*Directions for this task:*
Print the entries below in their entirety, exactly as they are written.
*** Provided records ***
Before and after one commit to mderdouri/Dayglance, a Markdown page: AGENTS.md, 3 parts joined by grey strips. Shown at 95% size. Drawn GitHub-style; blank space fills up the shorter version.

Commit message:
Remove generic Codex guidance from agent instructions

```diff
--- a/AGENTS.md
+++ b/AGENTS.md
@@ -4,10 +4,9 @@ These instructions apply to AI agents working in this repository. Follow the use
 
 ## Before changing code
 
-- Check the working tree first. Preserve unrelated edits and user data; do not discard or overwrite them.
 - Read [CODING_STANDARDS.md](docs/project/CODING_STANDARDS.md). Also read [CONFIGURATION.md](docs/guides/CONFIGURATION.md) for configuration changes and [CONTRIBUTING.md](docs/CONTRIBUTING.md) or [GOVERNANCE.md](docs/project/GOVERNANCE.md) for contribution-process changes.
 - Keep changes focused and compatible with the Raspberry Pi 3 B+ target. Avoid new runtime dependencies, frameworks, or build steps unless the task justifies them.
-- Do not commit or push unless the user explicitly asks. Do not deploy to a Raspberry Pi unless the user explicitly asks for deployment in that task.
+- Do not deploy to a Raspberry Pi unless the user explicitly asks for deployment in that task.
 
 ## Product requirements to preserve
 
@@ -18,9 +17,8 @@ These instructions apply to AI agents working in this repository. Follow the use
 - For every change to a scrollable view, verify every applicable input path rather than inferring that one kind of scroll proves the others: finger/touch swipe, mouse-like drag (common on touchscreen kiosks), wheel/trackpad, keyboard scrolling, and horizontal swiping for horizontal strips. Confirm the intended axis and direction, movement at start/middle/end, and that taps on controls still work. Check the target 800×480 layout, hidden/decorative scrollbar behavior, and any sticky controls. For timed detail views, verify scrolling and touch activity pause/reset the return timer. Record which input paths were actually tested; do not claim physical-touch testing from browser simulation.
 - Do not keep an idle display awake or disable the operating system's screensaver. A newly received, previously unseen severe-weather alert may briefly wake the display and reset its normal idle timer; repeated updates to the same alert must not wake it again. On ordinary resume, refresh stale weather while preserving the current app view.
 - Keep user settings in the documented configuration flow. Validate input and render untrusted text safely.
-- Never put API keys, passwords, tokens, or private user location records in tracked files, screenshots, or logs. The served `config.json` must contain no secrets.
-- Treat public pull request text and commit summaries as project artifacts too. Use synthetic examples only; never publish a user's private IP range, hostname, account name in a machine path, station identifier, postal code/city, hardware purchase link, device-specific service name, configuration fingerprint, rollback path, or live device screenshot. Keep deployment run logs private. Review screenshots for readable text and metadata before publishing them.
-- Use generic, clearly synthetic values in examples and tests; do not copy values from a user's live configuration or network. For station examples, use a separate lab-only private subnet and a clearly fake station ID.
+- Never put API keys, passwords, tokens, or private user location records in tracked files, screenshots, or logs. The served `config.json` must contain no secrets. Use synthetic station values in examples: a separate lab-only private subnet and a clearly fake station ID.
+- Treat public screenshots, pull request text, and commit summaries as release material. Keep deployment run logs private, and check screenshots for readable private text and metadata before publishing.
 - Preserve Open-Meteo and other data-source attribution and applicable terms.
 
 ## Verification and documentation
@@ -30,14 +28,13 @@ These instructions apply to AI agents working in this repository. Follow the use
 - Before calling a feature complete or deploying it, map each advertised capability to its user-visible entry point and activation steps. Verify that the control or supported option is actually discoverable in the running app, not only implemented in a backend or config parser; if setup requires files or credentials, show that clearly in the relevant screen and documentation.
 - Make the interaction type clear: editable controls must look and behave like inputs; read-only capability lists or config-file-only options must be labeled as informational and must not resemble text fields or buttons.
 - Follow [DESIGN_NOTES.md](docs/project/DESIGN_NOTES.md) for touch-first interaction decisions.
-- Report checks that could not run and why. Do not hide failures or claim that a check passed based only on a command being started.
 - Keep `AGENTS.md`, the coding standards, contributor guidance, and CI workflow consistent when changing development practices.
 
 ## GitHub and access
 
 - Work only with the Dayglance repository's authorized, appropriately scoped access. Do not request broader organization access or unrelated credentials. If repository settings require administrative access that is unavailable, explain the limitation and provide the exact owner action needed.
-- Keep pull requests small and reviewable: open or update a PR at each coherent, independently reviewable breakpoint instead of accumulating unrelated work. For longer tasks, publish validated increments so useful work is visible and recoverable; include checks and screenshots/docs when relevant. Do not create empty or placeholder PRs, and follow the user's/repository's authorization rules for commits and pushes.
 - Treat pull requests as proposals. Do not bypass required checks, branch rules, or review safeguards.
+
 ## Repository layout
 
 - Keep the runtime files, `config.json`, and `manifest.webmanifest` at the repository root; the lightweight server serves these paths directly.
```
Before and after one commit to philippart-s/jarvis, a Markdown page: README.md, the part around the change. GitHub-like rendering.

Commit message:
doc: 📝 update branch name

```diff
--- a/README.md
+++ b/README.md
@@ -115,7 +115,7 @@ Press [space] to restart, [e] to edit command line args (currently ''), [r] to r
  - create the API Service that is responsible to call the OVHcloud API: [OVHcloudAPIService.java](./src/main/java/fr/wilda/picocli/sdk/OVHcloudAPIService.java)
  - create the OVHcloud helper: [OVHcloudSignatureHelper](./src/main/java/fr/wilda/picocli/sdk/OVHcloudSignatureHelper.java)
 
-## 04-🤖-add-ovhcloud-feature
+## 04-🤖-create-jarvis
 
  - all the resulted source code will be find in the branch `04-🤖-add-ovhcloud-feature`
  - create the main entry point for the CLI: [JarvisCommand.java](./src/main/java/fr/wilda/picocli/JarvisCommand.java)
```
***
*Finished task:*
Before and after one commit to mderdouri/Dayglance, a Markdown page: AGENTS.md, 3 parts joined by grey strips. Shown at 95% size. Drawn GitHub-style; blank space fills up the shorter version.

Commit message:
Remove generic Codex guidance from agent instructions

```diff
--- a/AGENTS.md
+++ b/AGENTS.md
@@ -4,10 +4,9 @@ These instructions apply to AI agents working in this repository. Follow the use
 
 ## Before changing code
 
-- Check the working tree first. Preserve unrelated edits and user data; do not discard or overwrite them.
 - Read [CODING_STANDARDS.md](docs/project/CODING_STANDARDS.md). Also read [CONFIGURATION.md](docs/guides/CONFIGURATION.md) for configuration changes and [CONTRIBUTING.md](docs/CONTRIBUTING.md) or [GOVERNANCE.md](docs/project/GOVERNANCE.md) for contribution-process changes.
 - Keep changes focused and compatible with the Raspberry Pi 3 B+ target. Avoid new runtime dependencies, frameworks, or build steps unless the task justifies them.
-- Do not commit or push unless the user explicitly asks. Do not deploy to a Raspberry Pi unless the user explicitly asks for deployment in that task.
+- Do not deploy to a Raspberry Pi unless the user explicitly asks for deployment in that task.
 
 ## Product requirements to preserve
 
@@ -18,9 +17,8 @@ These instructions apply to AI agents working in this repository. Follow the use
 - For every change to a scrollable view, verify every applicable input path rather than inferring that one kind of scroll proves the others: finger/touch swipe, mouse-like drag (common on touchscreen kiosks), wheel/trackpad, keyboard scrolling, and horizontal swiping for horizontal strips. Confirm the intended axis and direction, movement at start/middle/end, and that taps on controls still work. Check the target 800×480 layout, hidden/decorative scrollbar behavior, and any sticky controls. For timed detail views, verify scrolling and touch activity pause/reset the return timer. Record which input paths were actually tested; do not claim physical-touch testing from browser simulation.
 - Do not keep an idle display awake or disable the operating system's screensaver. A newly received, previously unseen severe-weather alert may briefly wake the display and reset its normal idle timer; repeated updates to the same alert must not wake it again. On ordinary resume, refresh stale weather while preserving the current app view.
 - Keep user settings in the documented configuration flow. Validate input and render untrusted text safely.
-- Never put API keys, passwords, tokens, or private user location records in tracked files, screenshots, or logs. The served `config.json` must contain no secrets.
-- Treat public pull request text and commit summaries as project artifacts too. Use synthetic examples only; never publish a user's private IP range, hostname, account name in a machine path, station identifier, postal code/city, hardware purchase link, device-specific service name, configuration fingerprint, rollback path, or live device screenshot. Keep deployment run logs private. Review screenshots for readable text and metadata before publishing them.
-- Use generic, clearly synthetic values in examples and tests; do not copy values from a user's live configuration or network. For station examples, use a separate lab-only private subnet and a clearly fake station ID.
+- Never put API keys, passwords, tokens, or private user location records in tracked files, screenshots, or logs. The served `config.json` must contain no secrets. Use synthetic station values in examples: a separate lab-only private subnet and a clearly fake station ID.
+- Treat public screenshots, pull request text, and commit summaries as release material. Keep deployment run logs private, and check screenshots for readable private text and metadata before publishing.
 - Preserve Open-Meteo and other data-source attribution and applicable terms.
 
 ## Verification and documentation
@@ -30,14 +28,13 @@ These instructions apply to AI agents working in this repository. Follow the use
 - Before calling a feature complete or deploying it, map each advertised capability to its user-visible entry point and activation steps. Verify that the control or supported option is actually discoverable in the running app, not only implemented in a backend or config parser; if setup requires files or credentials, show that clearly in the relevant screen and documentation.
 - Make the interaction type clear: editable controls must look and behave like inputs; read-only capability lists or config-file-only options must be labeled as informational and must not resemble text fields or buttons.
 - Follow [DESIGN_NOTES.md](docs/project/DESIGN_NOTES.md) for touch-first interaction decisions.
-- Report checks that could not run and why. Do not hide failures or claim that a check passed based only on a command being started.
 - Keep `AGENTS.md`, the coding standards, contributor guidance, and CI workflow consistent when changing development practices.
 
 ## GitHub and access
 
 - Work only with the Dayglance repository's authorized, appropriately scoped access. Do not request broader organization access or unrelated credentials. If repository settings require administrative access that is unavailable, explain the limitation and provide the exact owner action needed.
-- Keep pull requests small and reviewable: open or update a PR at each coherent, independently reviewable breakpoint instead of accumulating unrelated work. For longer tasks, publish validated increments so useful work is visible and recoverable; include checks and screenshots/docs when relevant. Do not create empty or placeholder PRs, and follow the user's/repository's authorization rules for commits and pushes.
 - Treat pull requests as proposals. Do not bypass required checks, branch rules, or review safeguards.
+
 ## Repository layout
 
 - Keep the runtime files, `config.json`, and `manifest.webmanifest` at the repository root; the lightweight server serves these paths directly.
```
Before and after one commit to philippart-s/jarvis, a Markdown page: README.md, the part around the change. GitHub-like rendering.

Commit message:
doc: 📝 update branch name

```diff
--- a/README.md
+++ b/README.md
@@ -115,7 +115,7 @@ Press [space] to restart, [e] to edit command line args (currently ''), [r] to r
  - create the API Service that is responsible to call the OVHcloud API: [OVHcloudAPIService.java](./src/main/java/fr/wilda/picocli/sdk/OVHcloudAPIService.java)
  - create the OVHcloud helper: [OVHcloudSignatureHelper](./src/main/java/fr/wilda/picocli/sdk/OVHcloudSignatureHelper.java)
 
-## 04-🤖-add-ovhcloud-feature
+## 04-🤖-create-jarvis
 
  - all the resulted source code will be find in the branch `04-🤖-add-ovhcloud-feature`
  - create the main entry point for the CLI: [JarvisCommand.java](./src/main/java/fr/wilda/picocli/JarvisCommand.java)
```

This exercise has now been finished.